__WHAT IS NEEDED__: Pull out every line below containing the word "left".
*** Opening of SUPPLIED RECORDS ***
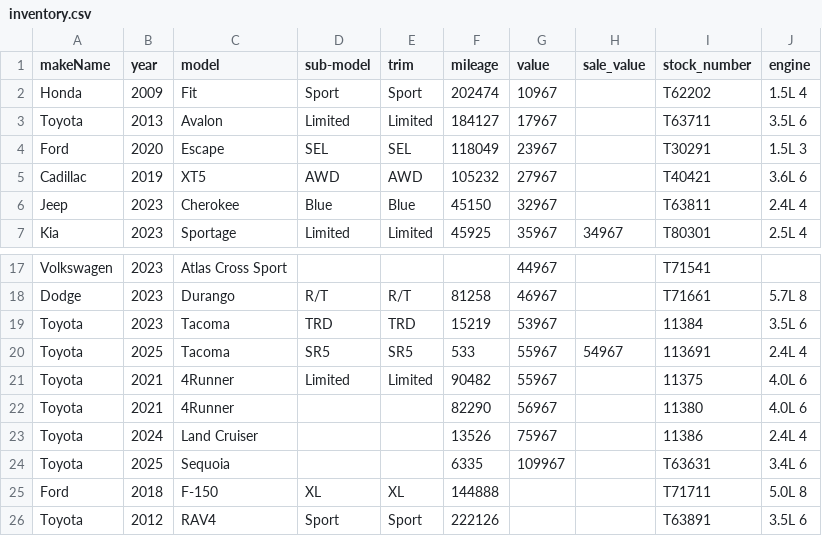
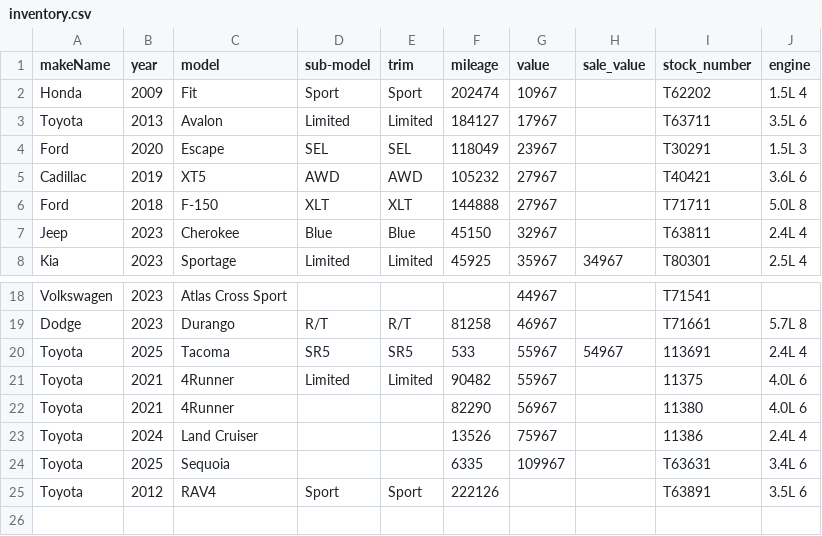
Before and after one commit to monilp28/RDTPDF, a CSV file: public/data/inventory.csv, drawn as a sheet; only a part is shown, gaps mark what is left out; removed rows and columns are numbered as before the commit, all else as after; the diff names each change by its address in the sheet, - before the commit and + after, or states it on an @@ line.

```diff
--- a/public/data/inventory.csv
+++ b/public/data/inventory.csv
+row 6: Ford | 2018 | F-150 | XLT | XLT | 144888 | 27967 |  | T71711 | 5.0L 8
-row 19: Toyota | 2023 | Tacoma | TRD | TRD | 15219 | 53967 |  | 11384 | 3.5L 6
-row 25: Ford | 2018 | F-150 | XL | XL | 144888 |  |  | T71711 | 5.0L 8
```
*** Close of SUPPLIED RECORDS ***
*** Opening of SUPPLIED RECORDS ***
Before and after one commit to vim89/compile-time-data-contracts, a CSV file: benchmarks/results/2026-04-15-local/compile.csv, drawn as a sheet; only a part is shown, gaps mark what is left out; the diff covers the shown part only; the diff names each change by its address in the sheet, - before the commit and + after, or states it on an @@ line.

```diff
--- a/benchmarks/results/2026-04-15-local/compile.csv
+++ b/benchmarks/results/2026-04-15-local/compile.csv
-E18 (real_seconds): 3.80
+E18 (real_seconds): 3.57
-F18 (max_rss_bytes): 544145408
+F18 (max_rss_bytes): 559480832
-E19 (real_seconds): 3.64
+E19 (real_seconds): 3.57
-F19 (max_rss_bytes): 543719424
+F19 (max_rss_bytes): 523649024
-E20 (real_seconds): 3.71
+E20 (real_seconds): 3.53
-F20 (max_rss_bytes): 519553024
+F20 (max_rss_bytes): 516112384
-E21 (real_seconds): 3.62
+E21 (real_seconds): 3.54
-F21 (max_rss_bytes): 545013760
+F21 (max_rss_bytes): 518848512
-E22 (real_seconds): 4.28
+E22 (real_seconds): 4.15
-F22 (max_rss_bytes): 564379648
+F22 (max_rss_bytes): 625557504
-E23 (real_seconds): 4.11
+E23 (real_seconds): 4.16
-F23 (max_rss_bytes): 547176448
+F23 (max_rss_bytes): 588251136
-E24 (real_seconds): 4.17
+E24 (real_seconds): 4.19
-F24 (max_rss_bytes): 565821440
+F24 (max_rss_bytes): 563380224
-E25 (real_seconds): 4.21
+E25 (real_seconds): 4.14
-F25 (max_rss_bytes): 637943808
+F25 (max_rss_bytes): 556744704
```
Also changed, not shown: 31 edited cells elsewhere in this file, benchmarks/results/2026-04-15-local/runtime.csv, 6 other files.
*** Close of SUPPLIED RECORDS ***
*** Opening of SUPPLIED RECORDS ***
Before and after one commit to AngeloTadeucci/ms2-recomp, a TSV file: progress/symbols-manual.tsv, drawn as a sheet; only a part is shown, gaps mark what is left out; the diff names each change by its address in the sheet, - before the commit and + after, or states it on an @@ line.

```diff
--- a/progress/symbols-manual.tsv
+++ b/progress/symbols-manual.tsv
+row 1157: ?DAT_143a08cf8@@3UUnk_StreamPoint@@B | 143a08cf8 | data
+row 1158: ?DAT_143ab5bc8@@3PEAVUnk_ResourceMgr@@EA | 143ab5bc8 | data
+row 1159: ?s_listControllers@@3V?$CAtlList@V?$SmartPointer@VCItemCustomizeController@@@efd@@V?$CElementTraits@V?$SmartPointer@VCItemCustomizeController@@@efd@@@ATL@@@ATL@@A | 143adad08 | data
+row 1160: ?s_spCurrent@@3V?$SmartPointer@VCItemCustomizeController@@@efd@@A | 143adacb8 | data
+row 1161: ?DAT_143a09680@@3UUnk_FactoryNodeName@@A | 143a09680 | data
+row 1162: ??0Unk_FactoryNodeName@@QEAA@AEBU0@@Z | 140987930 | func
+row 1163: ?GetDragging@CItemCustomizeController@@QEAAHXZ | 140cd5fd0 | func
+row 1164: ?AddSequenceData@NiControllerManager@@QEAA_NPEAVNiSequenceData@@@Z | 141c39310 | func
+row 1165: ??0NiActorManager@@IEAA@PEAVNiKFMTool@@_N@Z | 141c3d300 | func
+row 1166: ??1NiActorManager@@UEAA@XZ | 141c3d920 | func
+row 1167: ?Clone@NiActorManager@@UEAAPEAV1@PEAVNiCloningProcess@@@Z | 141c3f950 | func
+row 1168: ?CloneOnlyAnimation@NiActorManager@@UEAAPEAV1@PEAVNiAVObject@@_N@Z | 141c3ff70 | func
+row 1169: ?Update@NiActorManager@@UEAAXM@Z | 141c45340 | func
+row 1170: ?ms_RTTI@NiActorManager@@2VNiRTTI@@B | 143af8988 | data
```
*** Close of SUPPLIED RECORDS ***
__REPLY TO THE EXERCISE__:
Before and after one commit to monilp28/RDTPDF, a CSV file: public/data/inventory.csv, drawn as a sheet; only a part is shown, gaps mark what is left out; removed rows and columns are numbered as before the commit, all else as after; the diff names each change by its address in the sheet, - before the commit and + after, or states it on an @@ line.
Before and after one commit to vim89/compile-time-data-contracts, a CSV file: benchmarks/results/2026-04-15-local/compile.csv, drawn as a sheet; only a part is shown, gaps mark what is left out; the diff covers the shown part only; the diff names each change by its address in the sheet, - before the commit and + after, or states it on an @@ line.
Before and after one commit to AngeloTadeucci/ms2-recomp, a TSV file: progress/symbols-manual.tsv, drawn as a sheet; only a part is shown, gaps mark what is left out; the diff names each change by its address in the sheet, - before the commit and + after, or states it on an @@ line.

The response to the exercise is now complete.